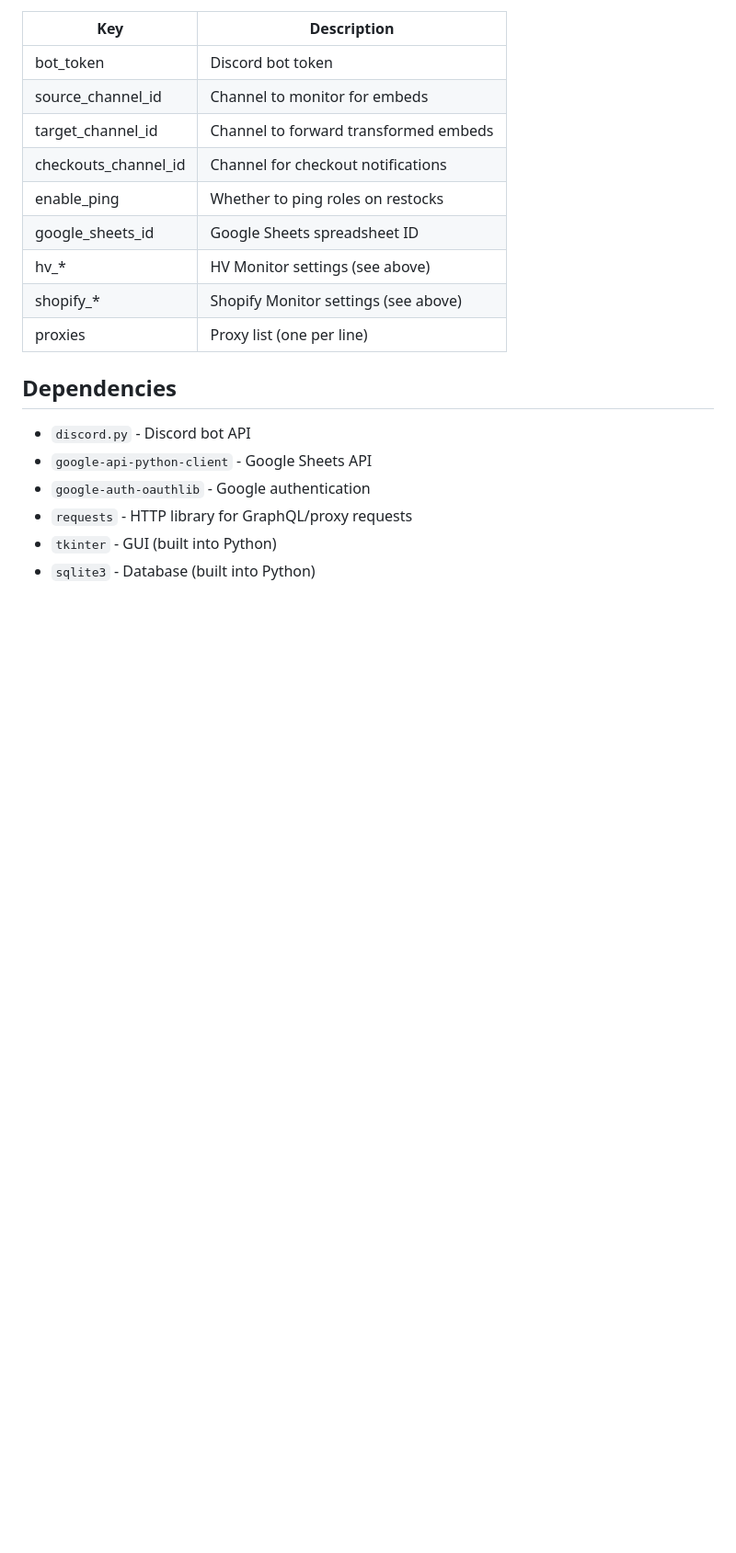
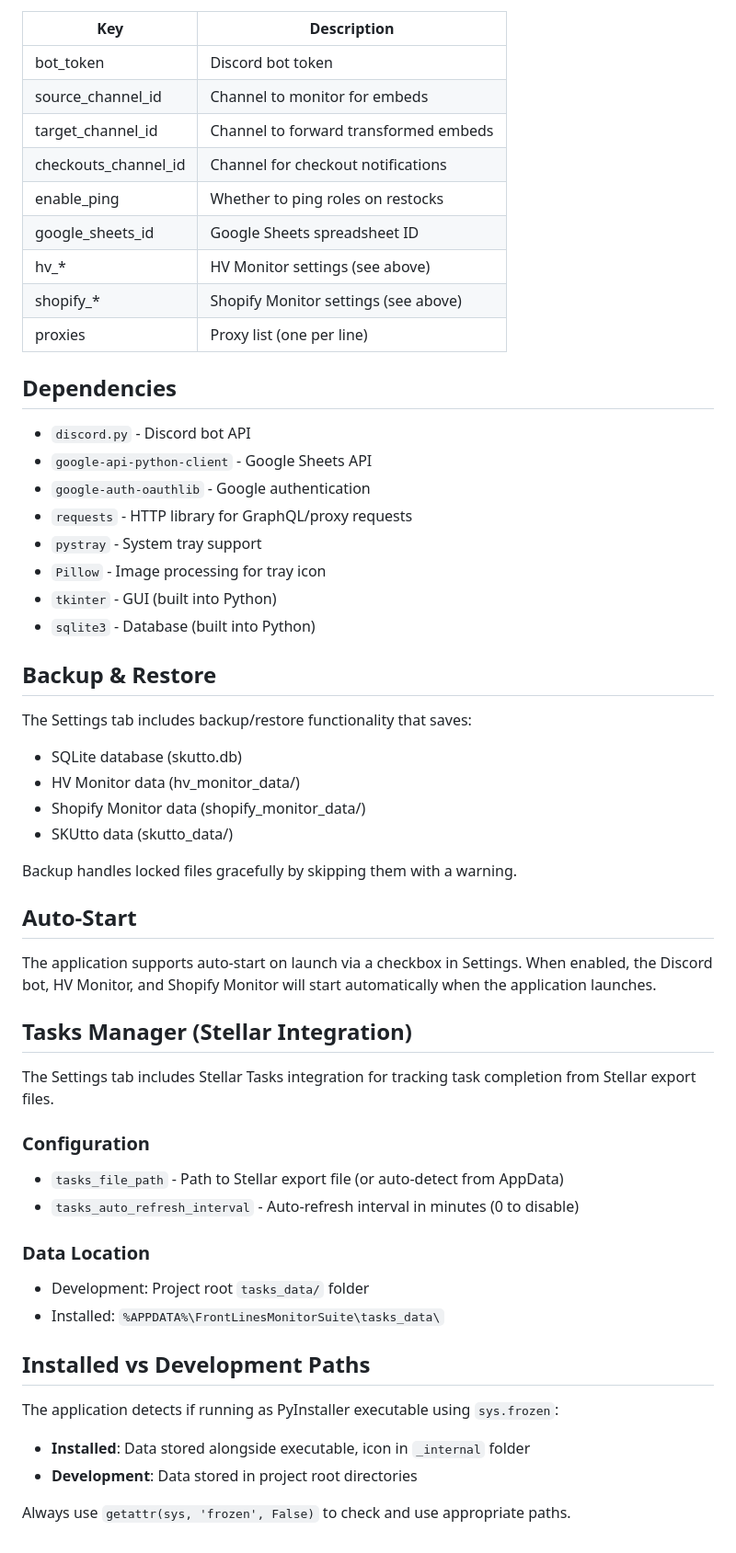
Before and after one commit to kfdez/FrontLines-Monitor-Suite, a Markdown page: CLAUDE.md, the part around one of its changes. Shown at 92% size. Drawn GitHub-style; blank space fills up the shorter version.

Commit message:
Improve CLAUDE.md with build commands and additional docs
- Add PyInstaller and Inno Setup build commands
- Add Tasks Manager (Stellar) documentation
- Add Backup & Restore section
- Add Auto-Start section
- Document installed vs development path detection

Co-Authored-By: Claude Opus 4.6 <noreply@anthropic.com>

```diff
--- a/CLAUDE.md
+++ b/CLAUDE.md
@@ -167,5 +187,41 @@ Settings stored in SQLite database (`skutto.db`) `config` table:
 - `google-api-python-client` - Google Sheets API
 - `google-auth-oauthlib` - Google authentication
 - `requests` - HTTP library for GraphQL/proxy requests
+- `pystray` - System tray support
+- `Pillow` - Image processing for tray icon
 - `tkinter` - GUI (built into Python)
 - `sqlite3` - Database (built into Python)
+
+## Backup & Restore
+
+The Settings tab includes backup/restore functionality that saves:
+- SQLite database (skutto.db)
+- HV Monitor data (hv_monitor_data/)
+- Shopify Monitor data (shopify_monitor_data/)
+- SKUtto data (skutto_data/)
+
+Backup handles locked files gracefully by skipping them with a warning.
+
+## Auto-Start
+
+The application supports auto-start on launch via a checkbox in Settings. When enabled, the Discord bot, HV Monitor, and Shopify Monitor will start automatically when the application launches.
+
+## Tasks Manager (Stellar Integration)
+
+The Settings tab includes Stellar Tasks integration for tracking task completion from Stellar export files.
+
+### Configuration
+- `tasks_file_path` - Path to Stellar export file (or auto-detect from AppData)
+- `tasks_auto_refresh_interval` - Auto-refresh interval in minutes (0 to disable)
+
+### Data Location
+- Development: Project root `tasks_data/` folder
+- Installed: `%APPDATA%\FrontLinesMonitorSuite\tasks_data\`
+
+## Installed vs Development Paths
+
+The application detects if running as PyInstaller executable using `sys.frozen`:
+- **Installed**: Data stored alongside executable, icon in `_internal` folder
+- **Development**: Data stored in project root directories
+
+Always use `getattr(sys, 'frozen', False)` to check and use appropriate paths.
```
Also changed, not shown: other parts of CLAUDE.md (+20 -0 lines).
***
### What the task asks
Begin at the first line of the data above and repeat each line exactly, stopping after the line containing "Improve CLAUDE.md with". Omit the pictures.

### Task solution
Before and after one commit to kfdez/FrontLines-Monitor-Suite, a Markdown page: CLAUDE.md, the part around one of its changes. Shown at 92% size. Drawn GitHub-style; blank space fills up the shorter version.

Commit message:
Improve CLAUDE.md with build commands and additional docs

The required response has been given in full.